All of that tightens Shapiro’s jaws. He said, “This sort of blatant patent extortion is exactly the reason why Congress needs to act now on patent reform. This is yet another of example of the tsunami of bogus patent claims that drain $1.5 billion a week from the U.S. economy. The only atypical aspect of this case is the defendant — the majority of patent troll victims are small firms without big legal budgets, who can easily be coerced into a settlement.”
The problem is patents have been used and abused. Used as protective shields and as clubs.
Today, folks get patents for any concept or “what if” idea they can articulate in the filing — usually so broad you can stampede a herd through it.
Obviously, the Patent and Trademark Office (PTO) doesn’t have the people power or expertise to understand 80 plus percent of the stuff that crosses their desks, so they sign off on almost anything – good, bad and what the hell!
The flow of vague patents created a new and very profitable ying/yang industry – patent licensing firms and patent assertion entities (PAEs).
The latter are more commonly known by their less attractive name, patent trolls.
People who manage patents or have purchased tons of software patents may not necessarily be Patent Assertion Entities (PAEs) or more commonly known as patent trolls. However, if they spend most of their time sending out threat letters, being abusive on the phone (especially with a Texas drawl), then look out.
PAEs/trolls span the spectrum:
• Legal shell companies that shotgun letters to businesses claiming infringement, demanding payment
• Firms like Intellectual Ventures (remember the Kodak patent sale) which buy technology patents, assemble large portfolios and generate licensing payments that run into the millions of dollars
• Firms that license patents on behalf of others, hammering out reasonable agreements like talent agents
According to Eugene R. Quinn Jr., patent attorney with Zeis Widerman &Malek and founder of IPWatchdog, the best business to be in is being a patent troll. The number of suits have doubled in recent years to 4,731 cases a couple of years ago up from 2,304 two years before.
The cost — to the firms and consumers who must ultimately pay the costs (as Shapiro pointed out) has been tremendous.
The annual payouts for PAE lawsuits were estimated to be $29 billion a couple of years ago. Only a fraction ($6 billion) went to the actual inventors.
Well yeah! Lawyers and troll expenses including overhead, marketing, profits.

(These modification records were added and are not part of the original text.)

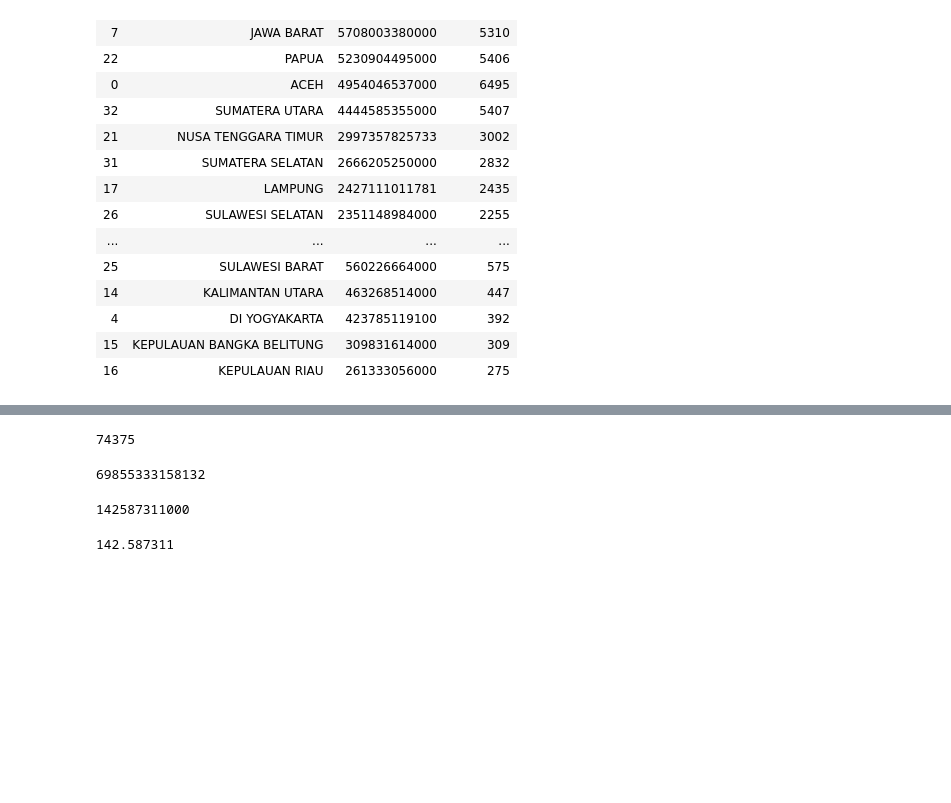
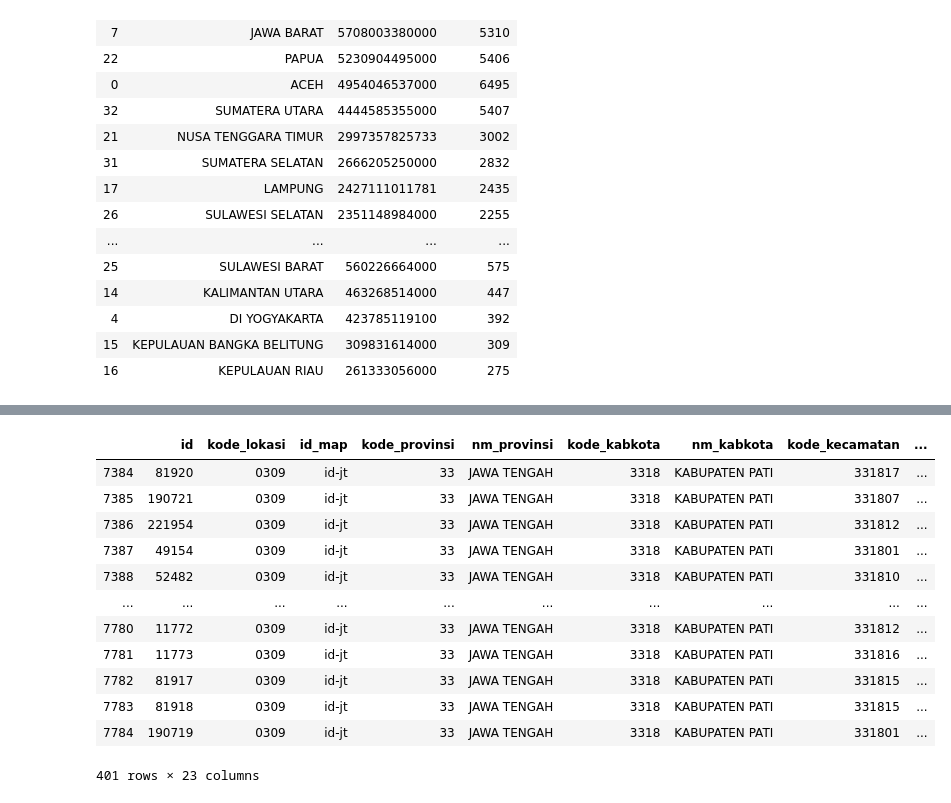
Before and after one commit to suaraksara/da_des_2017_2019, a Jupyter notebook: dd_2019/dana_desa.ipynb, the cells around one changed output, grey strips where cells are left out. Saved outputs shown, nothing was run; the diff lists cells and outputs as text; code cells hidden in the pictures; blank space fills up the shorter version.

```diff
--- a/dd_2019/dana_desa.ipynb
+++ b/dd_2019/dana_desa.ipynb
@@ -182,18 +166,16 @@ data_gab_2017['kode_desa'].nunique()
-# %%
-data_gab_2018['kode_desa'].nunique()
-# %% [output]
-74375
-# %%
-data_gab_2019_cek['pagu'] = data_gab_2019_cek['pagu'].astype(int)
-# %%
-data_gab_2019_cek['pagu'].sum()
-# %% [output]
-69855333158132
-# %%
-69997920469132 - 69855333158132
-# %% [output]
-142587311000
-# %%
-142587311000 /10**9
-# %% [output]
-142.587311
+# %%
+data_gab_2019_cek[data_gab_2019_cek['nm_kabkota'] == "KABUPATEN PATI"]
+# %% [output]
+|  | id | kode_lokasi | id_map | kode_provinsi | nm_provinsi | kode_kabkota | nm_kabkota | kode_kecamatan | ... |
+| 7384 | 81920 | 0309 | id-jt | 33 | JAWA TENGAH | 3318 | KABUPATEN PATI | 331817 | ... |
+| 7385 | 190721 | 0309 | id-jt | 33 | JAWA TENGAH | 3318 | KABUPATEN PATI | 331807 | ... |
+| 7386 | 221954 | 0309 | id-jt | 33 | JAWA TENGAH | 3318 | KABUPATEN PATI | 331812 | ... |
+| 7387 | 49154 | 0309 | id-jt | 33 | JAWA TENGAH | 3318 | KABUPATEN PATI | 331801 | ... |
+| 7388 | 52482 | 0309 | id-jt | 33 | JAWA TENGAH | 3318 | KABUPATEN PATI | 331810 | ... |
+| ... | ... | ... | ... | ... | ... | ... | ... | ... | ... |
+| 7780 | 11772 | 0309 | id-jt | 33 | JAWA TENGAH | 3318 | KABUPATEN PATI | 331812 | ... |
+| 7781 | 11773 | 0309 | id-jt | 33 | JAWA TENGAH | 3318 | KABUPATEN PATI | 331816 | ... |
+| 7782 | 81917 | 0309 | id-jt | 33 | JAWA TENGAH | 3318 | KABUPATEN PATI | 331815 | ... |
+| 7783 | 81918 | 0309 | id-jt | 33 | JAWA TENGAH | 3318 | KABUPATEN PATI | 331815 | ... |
+| 7784 | 190719 | 0309 | id-jt | 33 | JAWA TENGAH | 3318 | KABUPATEN PATI | 331801 | ... |
+401 rows × 23 columns
```
Also changed, not shown: parts of 4 cells of this notebook, 1 other file.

In these trials — especially in east Texas — you’re guilty until you prove yourself innocent!
Of course, they are equal opportunity suers, litigators.
After all, trolls can’t be sued for patent infringement because they don’t make anything … just lawsuits.
The PAEs usually have a complex shell company structure that is almost impossible to penetrate so it’s hard to figure out who’s doing what and where the money goes.
Andy Marken of Marken Communications in Santa Clara, Calif., writes on a host of cultural topics. Reach him at Andy@MarkenCom.com